_Your assignment:_ Please find every line in the entries below that contains the string "frontend", and copy it.

_Extracted data:_

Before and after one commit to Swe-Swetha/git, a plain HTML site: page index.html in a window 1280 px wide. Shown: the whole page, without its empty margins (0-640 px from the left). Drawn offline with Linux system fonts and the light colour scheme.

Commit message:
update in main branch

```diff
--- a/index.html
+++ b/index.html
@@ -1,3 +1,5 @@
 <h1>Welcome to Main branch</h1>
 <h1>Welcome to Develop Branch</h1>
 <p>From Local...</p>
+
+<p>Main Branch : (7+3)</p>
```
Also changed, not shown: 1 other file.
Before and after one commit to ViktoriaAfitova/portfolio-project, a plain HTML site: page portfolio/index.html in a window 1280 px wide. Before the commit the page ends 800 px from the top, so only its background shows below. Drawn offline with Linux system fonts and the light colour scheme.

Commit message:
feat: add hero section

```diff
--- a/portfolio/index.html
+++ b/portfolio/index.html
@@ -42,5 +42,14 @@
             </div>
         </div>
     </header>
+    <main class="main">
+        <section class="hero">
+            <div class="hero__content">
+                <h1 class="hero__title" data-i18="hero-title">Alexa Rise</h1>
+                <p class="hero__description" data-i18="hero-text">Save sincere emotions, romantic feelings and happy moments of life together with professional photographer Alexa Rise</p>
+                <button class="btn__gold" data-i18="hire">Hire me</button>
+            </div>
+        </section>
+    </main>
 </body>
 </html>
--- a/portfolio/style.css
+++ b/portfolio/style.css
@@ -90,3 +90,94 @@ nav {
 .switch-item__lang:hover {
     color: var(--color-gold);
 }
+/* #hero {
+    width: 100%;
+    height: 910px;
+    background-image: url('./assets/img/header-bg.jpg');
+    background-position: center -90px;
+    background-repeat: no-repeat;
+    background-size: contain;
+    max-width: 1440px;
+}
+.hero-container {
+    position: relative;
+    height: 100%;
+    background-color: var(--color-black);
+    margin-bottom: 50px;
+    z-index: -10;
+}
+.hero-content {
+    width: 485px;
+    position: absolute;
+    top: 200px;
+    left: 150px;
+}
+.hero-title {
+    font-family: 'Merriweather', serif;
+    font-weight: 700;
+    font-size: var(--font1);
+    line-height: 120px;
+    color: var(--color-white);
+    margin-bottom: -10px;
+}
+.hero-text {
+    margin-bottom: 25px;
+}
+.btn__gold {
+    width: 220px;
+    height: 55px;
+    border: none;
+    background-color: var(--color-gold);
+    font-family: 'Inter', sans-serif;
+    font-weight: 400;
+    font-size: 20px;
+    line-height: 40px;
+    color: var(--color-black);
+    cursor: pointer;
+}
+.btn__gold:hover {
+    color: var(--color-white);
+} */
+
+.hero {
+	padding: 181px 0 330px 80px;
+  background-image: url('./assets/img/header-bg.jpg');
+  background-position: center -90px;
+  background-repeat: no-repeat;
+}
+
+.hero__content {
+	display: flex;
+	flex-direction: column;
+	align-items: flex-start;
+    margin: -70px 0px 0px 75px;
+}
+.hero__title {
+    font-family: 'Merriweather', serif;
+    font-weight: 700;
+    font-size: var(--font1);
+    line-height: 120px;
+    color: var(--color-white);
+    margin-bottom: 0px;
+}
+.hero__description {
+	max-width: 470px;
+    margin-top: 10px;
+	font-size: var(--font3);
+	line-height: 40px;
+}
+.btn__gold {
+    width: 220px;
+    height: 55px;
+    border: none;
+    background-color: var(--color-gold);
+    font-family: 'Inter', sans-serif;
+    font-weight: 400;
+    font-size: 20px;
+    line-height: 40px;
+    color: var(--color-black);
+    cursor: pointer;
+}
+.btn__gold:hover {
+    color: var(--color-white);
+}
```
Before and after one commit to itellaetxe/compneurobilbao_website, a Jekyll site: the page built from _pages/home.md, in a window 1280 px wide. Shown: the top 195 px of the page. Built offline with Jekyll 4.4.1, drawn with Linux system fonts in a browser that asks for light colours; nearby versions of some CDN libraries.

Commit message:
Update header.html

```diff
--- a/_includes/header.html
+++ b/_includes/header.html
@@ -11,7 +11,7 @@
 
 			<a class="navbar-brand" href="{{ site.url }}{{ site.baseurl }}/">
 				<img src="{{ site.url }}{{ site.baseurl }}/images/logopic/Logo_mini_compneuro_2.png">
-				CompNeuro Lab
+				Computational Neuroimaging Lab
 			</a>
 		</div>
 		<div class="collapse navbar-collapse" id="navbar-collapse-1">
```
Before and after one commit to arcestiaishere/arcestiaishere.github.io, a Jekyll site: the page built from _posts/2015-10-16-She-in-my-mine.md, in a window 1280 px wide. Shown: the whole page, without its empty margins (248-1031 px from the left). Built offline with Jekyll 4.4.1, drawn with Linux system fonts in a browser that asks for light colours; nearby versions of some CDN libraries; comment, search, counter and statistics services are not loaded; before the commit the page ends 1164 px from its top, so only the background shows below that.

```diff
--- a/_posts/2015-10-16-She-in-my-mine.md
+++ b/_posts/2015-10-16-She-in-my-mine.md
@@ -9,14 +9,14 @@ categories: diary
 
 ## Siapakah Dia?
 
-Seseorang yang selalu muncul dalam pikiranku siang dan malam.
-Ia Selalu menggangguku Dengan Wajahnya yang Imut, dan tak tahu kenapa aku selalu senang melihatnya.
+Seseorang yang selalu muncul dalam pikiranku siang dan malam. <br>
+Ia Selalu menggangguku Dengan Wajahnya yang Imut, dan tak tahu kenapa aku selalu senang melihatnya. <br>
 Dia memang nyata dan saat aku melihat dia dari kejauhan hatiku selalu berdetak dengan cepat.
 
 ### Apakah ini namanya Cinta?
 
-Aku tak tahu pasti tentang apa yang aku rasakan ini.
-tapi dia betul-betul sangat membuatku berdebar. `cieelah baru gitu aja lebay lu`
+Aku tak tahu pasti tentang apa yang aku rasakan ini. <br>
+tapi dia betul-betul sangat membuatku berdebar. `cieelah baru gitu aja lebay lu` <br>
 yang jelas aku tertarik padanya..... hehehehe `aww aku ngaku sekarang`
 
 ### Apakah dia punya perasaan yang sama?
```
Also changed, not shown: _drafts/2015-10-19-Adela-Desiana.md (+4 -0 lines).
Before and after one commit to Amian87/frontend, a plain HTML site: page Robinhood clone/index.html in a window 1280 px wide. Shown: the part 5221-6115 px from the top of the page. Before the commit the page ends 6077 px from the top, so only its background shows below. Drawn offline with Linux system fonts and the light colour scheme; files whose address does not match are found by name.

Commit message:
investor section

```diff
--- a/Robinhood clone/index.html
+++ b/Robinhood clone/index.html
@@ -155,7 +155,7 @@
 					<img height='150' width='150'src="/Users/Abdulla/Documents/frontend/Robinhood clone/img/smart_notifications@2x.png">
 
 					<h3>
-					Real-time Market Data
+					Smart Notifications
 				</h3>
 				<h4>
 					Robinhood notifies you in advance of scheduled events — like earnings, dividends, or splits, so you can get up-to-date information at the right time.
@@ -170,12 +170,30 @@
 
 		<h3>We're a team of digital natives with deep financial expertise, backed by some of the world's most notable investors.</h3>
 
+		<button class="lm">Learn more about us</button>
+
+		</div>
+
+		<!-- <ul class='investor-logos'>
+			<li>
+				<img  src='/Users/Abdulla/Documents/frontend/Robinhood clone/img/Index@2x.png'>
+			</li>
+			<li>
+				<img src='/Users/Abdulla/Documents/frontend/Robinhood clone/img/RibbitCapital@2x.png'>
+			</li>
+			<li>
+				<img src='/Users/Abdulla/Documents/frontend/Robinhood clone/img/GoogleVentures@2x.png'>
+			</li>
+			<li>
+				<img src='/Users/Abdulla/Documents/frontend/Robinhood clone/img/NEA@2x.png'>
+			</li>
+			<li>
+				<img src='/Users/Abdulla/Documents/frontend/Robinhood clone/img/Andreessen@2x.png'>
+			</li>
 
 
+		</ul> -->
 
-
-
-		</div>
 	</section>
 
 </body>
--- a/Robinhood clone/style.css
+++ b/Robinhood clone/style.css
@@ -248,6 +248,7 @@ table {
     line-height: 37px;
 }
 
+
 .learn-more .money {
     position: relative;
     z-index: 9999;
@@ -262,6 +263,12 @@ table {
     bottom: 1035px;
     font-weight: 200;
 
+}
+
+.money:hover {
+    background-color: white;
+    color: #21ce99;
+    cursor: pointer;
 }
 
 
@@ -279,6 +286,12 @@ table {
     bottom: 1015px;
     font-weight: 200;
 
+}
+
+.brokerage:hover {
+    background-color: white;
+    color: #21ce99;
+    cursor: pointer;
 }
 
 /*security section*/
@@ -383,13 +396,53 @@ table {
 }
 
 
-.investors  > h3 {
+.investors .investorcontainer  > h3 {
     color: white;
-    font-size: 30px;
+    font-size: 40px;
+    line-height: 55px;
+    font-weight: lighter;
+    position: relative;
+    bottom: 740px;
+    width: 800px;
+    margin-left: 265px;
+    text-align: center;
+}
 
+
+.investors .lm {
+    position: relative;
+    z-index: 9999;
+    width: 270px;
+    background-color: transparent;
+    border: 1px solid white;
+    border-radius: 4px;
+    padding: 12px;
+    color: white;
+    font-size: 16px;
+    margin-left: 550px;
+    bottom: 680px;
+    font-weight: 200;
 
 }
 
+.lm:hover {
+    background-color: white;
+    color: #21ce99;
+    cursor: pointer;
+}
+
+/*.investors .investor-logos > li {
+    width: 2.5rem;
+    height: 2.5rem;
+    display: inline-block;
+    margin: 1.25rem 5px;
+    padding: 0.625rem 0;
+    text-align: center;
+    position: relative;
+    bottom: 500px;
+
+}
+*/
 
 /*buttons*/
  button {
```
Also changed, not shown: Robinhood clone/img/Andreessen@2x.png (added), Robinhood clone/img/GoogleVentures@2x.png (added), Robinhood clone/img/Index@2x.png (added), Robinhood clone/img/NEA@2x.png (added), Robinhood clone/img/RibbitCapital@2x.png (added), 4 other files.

_Solution for this exercise:_
Before and after one commit to Amian87/frontend, a plain HTML site: page Robinhood clone/index.html in a window 1280 px wide. Shown: the part 5221-6115 px from the top of the page. Before the commit the page ends 6077 px from the top, so only its background shows below. Drawn offline with Linux system fonts and the light colour scheme; files whose address does not match are found by name.
 					<img height='150' width='150'src="/Users/Abdulla/Documents/frontend/Robinhood clone/img/smart_notifications@2x.png">
+				<img  src='/Users/Abdulla/Documents/frontend/Robinhood clone/img/Index@2x.png'>
+				<img src='/Users/Abdulla/Documents/frontend/Robinhood clone/img/RibbitCapital@2x.png'>
+				<img src='/Users/Abdulla/Documents/frontend/Robinhood clone/img/GoogleVentures@2x.png'>
+				<img src='/Users/Abdulla/Documents/frontend/Robinhood clone/img/NEA@2x.png'>
+				<img src='/Users/Abdulla/Documents/frontend/Robinhood clone/img/Andreessen@2x.png'>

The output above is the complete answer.